| || |
Clintons at Harkin Steak Fry
August 18, 2014 - Mike Donahey
“Bill and Hilary Rodham Clinton will headline the annual steak fry for retiring Sen. Tom Harkin in Indianola Sept. 14, making a big return to the leadoff caucus state as the former secretary state considers another presidential campaign.”
That was the lead from an Associated Press story Monday.
The announcement, coupled with criticism of the Iowa Caucus system in her book “Hard Choices,” along with barbs at President Obama’s foreign policy in a August Atlantic Monthly story, has this writer and others in the Times-Republican newsroom convinced Hilary Clinton is running for president.
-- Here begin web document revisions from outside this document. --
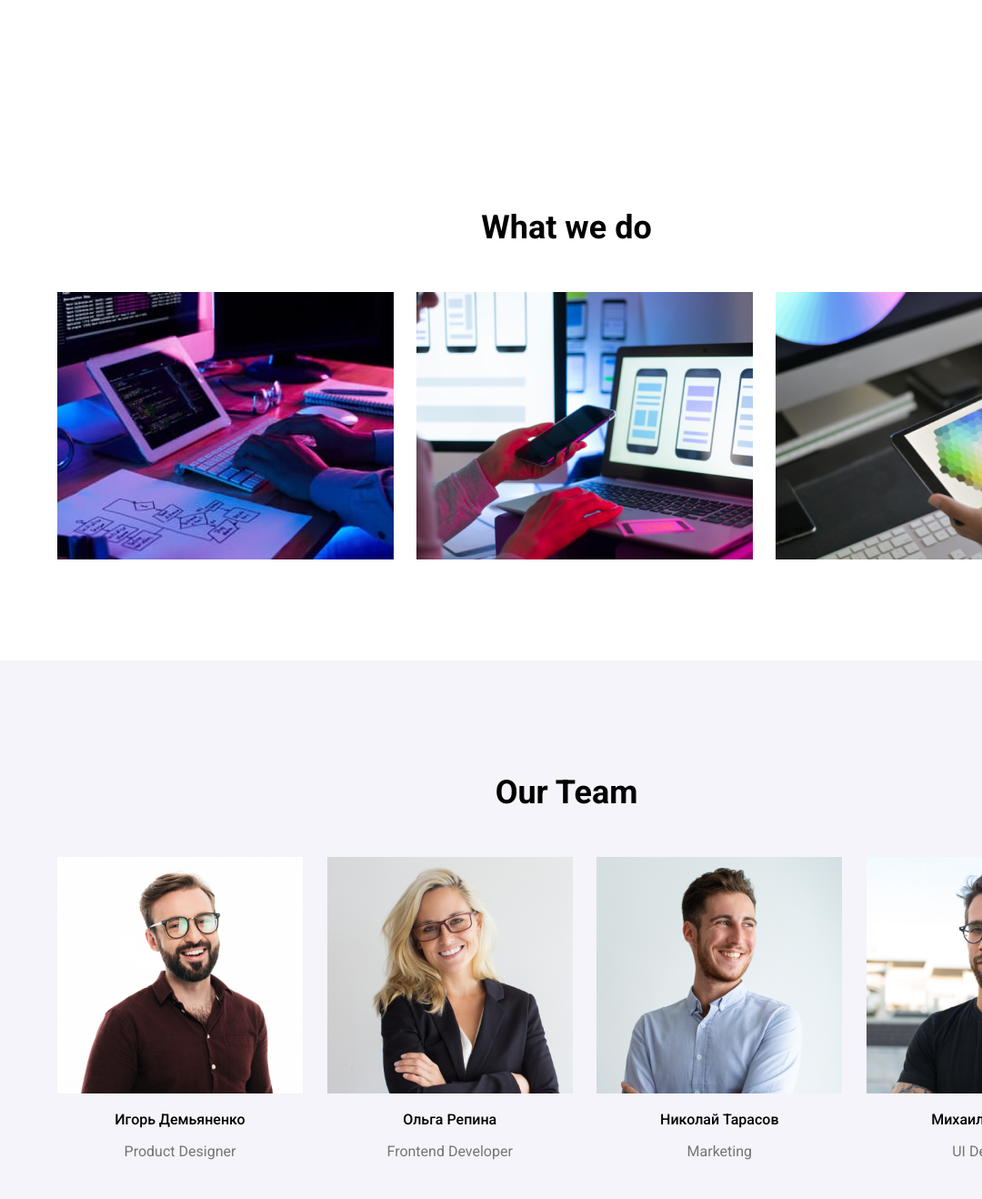
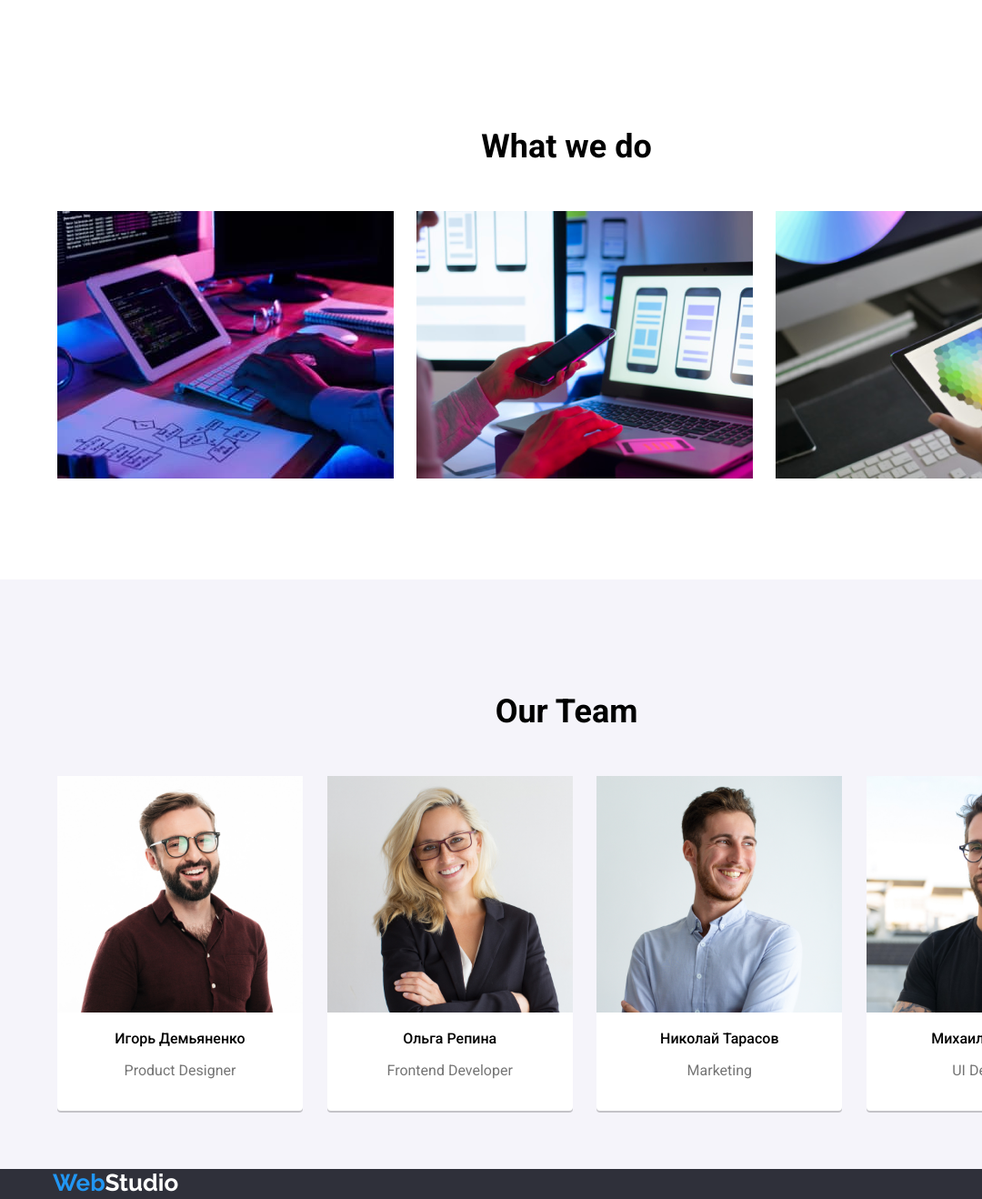
Before and after one commit to itsjenm/goit-markup-hw-03, a plain HTML site: page index.html in a window 1280 px wide. Shown: the part 953-2271 px from the top of the page at 91% size, without its empty margins (200-1280 px from the left). Drawn offline with Linux system fonts and the light colour scheme.

Commit message:
card grid

```diff
--- a/css/styles.css
+++ b/css/styles.css
@@ -19,8 +19,11 @@ body {
 
 }
 
+#what-we-do {
+    padding: 5px 0 94px 0;
+}
+
 #our-benefits,
-#what-we-do,
 #our-team {
     padding: 94px 0 94px 0;
 }
@@ -148,7 +151,10 @@ nav {
     margin-left: 215px;
     /* background-color: aqua; */
     align-items: center;
+
 }
+
+
 
 #our-benefits {
     display: flex;
@@ -196,6 +202,7 @@ p {
 #our-team {
     height: 648px;
     background-color: #F5F4FA;
+    display: grid;
 }
 
 #our-team .section-title {
@@ -210,6 +217,17 @@ p {
     font-size: 16px;
     font-weight: 500;
 }
+
+#our-team li {
+    background-color: #FFFFFF;
+    width: 270px;
+    height: 368px;
+    border-bottom-right-radius: 4px;
+    border-bottom-left-radius: 4px;
+    box-shadow: 0px 2px rgba(0, 0, 0, 0.2);
+
+}
+
 
 .container .position {
     text-align: center;
@@ -243,11 +261,16 @@ p {
 .footer {
     height: 252px;
     background-color: #2F303A;
+
 }
 
+
+
 .footer #WebStudio {
+    margin-top: 60px;
     margin-left: 250px;
     color: #FFFFFF;
+
 }
 
 .footer .footer-contacts {
--- a/index.html
+++ b/index.html
@@ -144,7 +144,7 @@
       <div class="footer">
         <a href="index.html" id="WebStudio">Studio</a>
         <address>
-          <ul>
+          <ul class="contacts">
             <li>
               <a href="#" class="footer-contacts">695 Park Ave, New York, NY 10065, United States</a>
             </li>
```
It will be the former first lady’s first appearance in Iowa since 2008, when she finished a disappointing third in the caucuses behind Barack Obama and John Edwards.
And the ignominious defeat will remain a thorn in her side until she can claim a victory in the 2016 caucus.
Clinton, once the prohibitive front-runner for the 2008 Democratic nomination, never fully recovered from her Iowa setback, according to pundits.
Even before her 2008 defeat, Clinton and her political allies were critical of the caucuses, saying the restricted hours and long duration prevented many of her backers — especially blue-collar workers — from participating. At one point, her campaign considered avoiding Iowa entirely.
“You know, there were a lot of people who couldn’t caucus tonight, despite the large turnout,” Clinton said in her concession speech. “They are in Iraq or Afghanistan or somewhere else serving our country.”
However, Clinton can already claim a victory of sorts because Iowa Democrats have already responded to comments in her book and are discussing changes.
They include the use of absentee ballots and online voting, allowing those physically absent to participate in the caucuses, which typically occur on a winter’s weekday night and lasts for hours.
Additionally, party business must be conducted first.
Only afterwards do participants get to vote for their presidential preference, which they do openly, often amid spirited discussion. Success requires not only organizational skill on the part of a campaign but a great deal of patience on the part of a candidate’s supporters and — not least — their ability to show up and remain throughout the evening.
“As Democrats, we’re always looking for ways to expand the electorate,” Scott Brennan, chairman of the Iowa Democratic Party, said in an interview last month. He described the review as the sort of evaluation that takes place after every election cycle, asking, “Is there something else we can do to make (the caucuses) better?”